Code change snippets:
-------

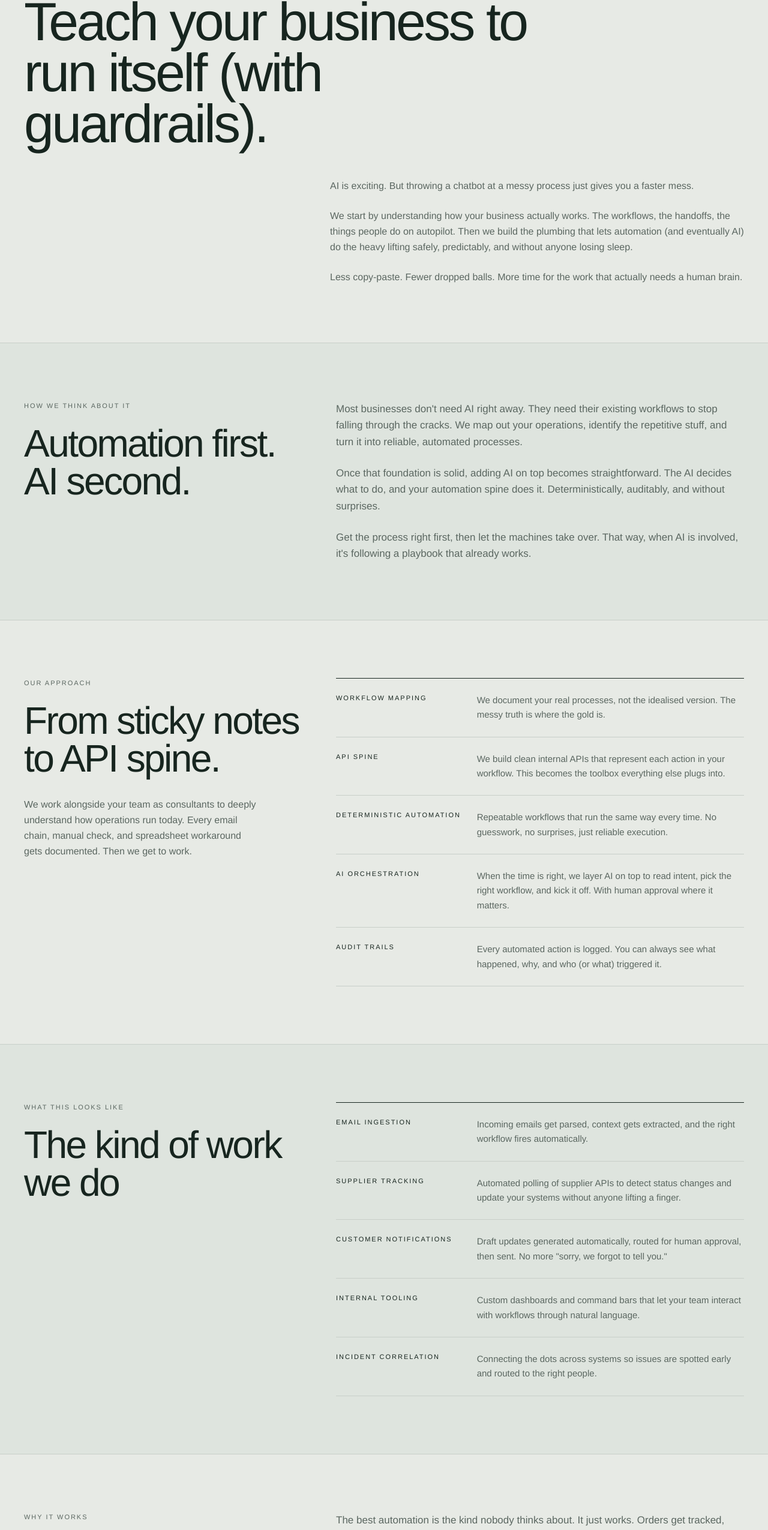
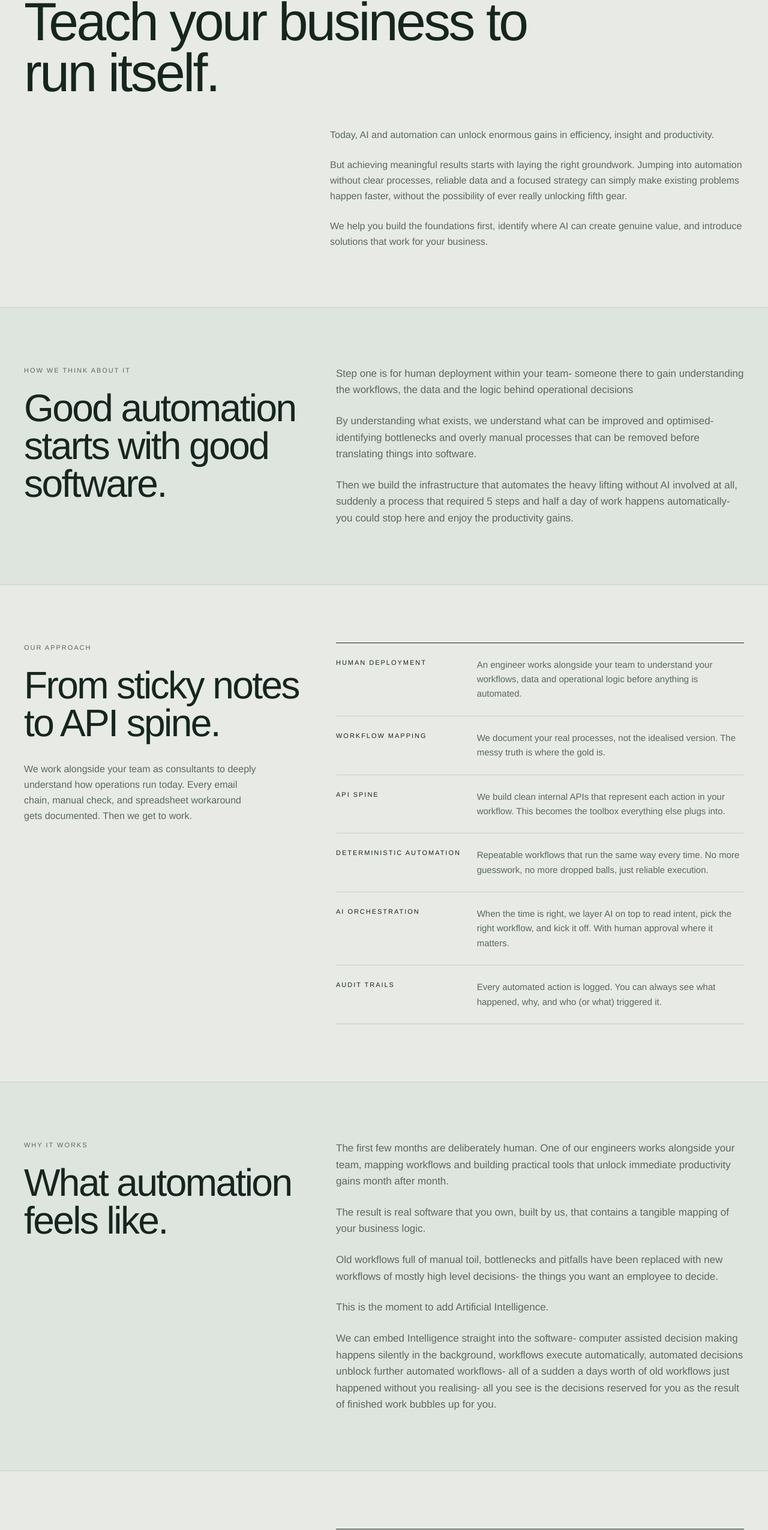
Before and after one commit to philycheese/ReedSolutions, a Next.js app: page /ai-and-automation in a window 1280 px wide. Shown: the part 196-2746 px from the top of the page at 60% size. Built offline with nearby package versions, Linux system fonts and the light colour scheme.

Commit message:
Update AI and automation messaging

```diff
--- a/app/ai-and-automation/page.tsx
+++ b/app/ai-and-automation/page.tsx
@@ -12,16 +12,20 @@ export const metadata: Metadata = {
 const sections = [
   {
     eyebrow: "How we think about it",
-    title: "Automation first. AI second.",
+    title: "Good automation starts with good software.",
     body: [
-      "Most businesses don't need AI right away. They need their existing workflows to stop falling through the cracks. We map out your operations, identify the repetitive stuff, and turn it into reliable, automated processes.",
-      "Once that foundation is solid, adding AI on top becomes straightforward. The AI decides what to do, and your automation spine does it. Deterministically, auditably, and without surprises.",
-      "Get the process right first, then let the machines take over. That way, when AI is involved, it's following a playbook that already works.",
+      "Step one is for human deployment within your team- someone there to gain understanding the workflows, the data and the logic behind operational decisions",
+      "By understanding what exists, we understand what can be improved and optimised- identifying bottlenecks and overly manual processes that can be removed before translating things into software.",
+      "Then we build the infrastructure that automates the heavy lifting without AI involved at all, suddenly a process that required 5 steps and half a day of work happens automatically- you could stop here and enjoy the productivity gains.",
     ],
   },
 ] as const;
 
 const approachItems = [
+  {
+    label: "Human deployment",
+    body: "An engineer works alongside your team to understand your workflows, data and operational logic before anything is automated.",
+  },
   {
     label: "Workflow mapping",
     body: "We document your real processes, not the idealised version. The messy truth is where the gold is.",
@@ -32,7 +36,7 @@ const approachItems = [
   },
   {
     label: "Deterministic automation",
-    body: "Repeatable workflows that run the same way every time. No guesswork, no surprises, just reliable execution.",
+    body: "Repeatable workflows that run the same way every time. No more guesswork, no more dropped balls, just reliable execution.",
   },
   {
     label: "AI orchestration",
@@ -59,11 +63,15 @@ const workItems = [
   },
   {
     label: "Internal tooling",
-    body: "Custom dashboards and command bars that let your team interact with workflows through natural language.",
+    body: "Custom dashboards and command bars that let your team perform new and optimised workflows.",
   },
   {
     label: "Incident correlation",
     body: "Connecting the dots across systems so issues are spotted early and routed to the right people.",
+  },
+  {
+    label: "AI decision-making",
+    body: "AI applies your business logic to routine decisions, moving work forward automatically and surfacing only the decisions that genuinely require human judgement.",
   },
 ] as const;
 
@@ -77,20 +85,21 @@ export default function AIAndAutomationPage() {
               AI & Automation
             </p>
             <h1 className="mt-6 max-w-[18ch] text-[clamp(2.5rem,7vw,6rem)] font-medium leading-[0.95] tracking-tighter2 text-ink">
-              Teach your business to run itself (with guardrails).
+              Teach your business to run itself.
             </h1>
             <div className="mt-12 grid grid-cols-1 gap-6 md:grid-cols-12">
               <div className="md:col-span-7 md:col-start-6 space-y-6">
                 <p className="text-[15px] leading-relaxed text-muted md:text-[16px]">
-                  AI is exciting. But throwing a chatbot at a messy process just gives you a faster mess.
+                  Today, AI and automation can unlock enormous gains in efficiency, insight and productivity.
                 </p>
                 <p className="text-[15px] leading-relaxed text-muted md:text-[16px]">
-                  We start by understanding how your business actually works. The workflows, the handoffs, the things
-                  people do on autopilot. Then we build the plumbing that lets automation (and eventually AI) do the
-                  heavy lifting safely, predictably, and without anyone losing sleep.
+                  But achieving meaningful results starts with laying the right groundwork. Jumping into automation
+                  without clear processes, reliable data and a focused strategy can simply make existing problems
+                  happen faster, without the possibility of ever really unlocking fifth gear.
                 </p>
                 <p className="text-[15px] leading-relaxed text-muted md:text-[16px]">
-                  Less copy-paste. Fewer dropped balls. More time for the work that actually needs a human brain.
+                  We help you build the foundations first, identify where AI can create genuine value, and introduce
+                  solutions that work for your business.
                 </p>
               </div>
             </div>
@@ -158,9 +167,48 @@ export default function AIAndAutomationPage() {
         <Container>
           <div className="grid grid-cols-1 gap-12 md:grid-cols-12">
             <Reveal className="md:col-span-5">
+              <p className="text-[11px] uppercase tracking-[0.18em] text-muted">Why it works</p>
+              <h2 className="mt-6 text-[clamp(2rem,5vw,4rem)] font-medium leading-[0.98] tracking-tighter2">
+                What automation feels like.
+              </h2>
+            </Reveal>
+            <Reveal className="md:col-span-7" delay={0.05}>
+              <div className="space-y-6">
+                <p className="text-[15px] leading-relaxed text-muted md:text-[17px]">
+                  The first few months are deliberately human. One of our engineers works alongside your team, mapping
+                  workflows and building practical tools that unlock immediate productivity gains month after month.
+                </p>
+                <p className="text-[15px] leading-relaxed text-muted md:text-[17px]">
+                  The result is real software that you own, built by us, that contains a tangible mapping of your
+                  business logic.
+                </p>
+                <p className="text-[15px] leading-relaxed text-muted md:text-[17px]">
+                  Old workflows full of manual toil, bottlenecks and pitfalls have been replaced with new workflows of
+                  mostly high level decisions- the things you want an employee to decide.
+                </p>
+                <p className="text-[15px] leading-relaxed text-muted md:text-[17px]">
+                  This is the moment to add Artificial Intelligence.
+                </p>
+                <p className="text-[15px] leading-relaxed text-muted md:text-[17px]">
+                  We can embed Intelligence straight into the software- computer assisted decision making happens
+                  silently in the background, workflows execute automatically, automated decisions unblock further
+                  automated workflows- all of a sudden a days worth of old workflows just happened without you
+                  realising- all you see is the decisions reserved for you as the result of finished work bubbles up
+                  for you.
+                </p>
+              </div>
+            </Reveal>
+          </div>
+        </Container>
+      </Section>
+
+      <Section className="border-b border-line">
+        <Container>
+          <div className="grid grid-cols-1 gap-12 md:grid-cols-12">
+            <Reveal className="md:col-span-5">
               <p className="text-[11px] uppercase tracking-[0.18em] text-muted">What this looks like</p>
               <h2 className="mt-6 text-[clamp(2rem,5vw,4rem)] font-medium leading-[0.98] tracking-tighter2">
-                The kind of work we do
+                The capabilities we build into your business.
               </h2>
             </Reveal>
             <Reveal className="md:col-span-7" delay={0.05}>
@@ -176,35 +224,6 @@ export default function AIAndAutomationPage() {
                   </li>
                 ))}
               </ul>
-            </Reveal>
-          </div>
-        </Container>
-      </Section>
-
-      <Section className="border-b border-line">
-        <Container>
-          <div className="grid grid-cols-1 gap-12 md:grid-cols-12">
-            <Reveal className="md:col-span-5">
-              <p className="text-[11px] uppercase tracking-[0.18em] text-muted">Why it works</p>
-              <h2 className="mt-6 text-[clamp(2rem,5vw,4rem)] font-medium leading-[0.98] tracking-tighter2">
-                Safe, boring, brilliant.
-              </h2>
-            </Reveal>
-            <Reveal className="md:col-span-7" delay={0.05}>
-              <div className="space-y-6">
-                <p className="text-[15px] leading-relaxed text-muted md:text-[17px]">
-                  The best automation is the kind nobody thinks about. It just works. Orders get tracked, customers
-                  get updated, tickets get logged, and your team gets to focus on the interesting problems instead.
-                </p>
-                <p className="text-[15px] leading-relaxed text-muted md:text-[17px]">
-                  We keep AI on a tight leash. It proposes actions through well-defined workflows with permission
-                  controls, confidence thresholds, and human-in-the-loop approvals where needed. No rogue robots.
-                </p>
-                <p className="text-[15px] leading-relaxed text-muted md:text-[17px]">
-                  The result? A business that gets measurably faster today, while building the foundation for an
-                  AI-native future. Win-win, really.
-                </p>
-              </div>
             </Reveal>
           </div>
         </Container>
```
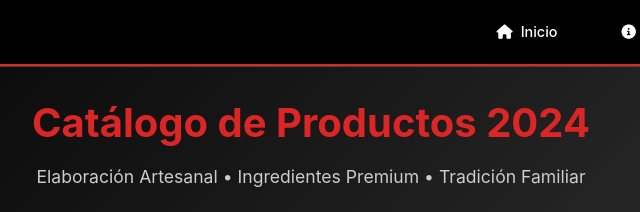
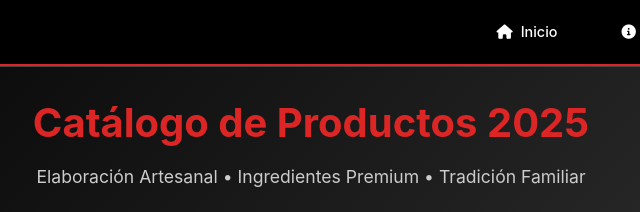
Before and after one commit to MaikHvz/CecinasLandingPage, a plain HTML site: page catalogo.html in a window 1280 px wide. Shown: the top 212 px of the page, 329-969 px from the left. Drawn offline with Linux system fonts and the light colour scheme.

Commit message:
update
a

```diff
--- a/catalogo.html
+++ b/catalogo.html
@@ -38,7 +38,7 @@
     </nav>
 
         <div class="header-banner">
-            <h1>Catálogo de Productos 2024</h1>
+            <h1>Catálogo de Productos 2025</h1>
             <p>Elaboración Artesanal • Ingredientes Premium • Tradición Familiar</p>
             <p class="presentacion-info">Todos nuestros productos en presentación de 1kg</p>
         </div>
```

-------

> [HOW TO COMPLETE THIS TASK]: Count every line above that includes the string "uppercase", and answer with the count only.

> [RESULT OF THE TASK]: 3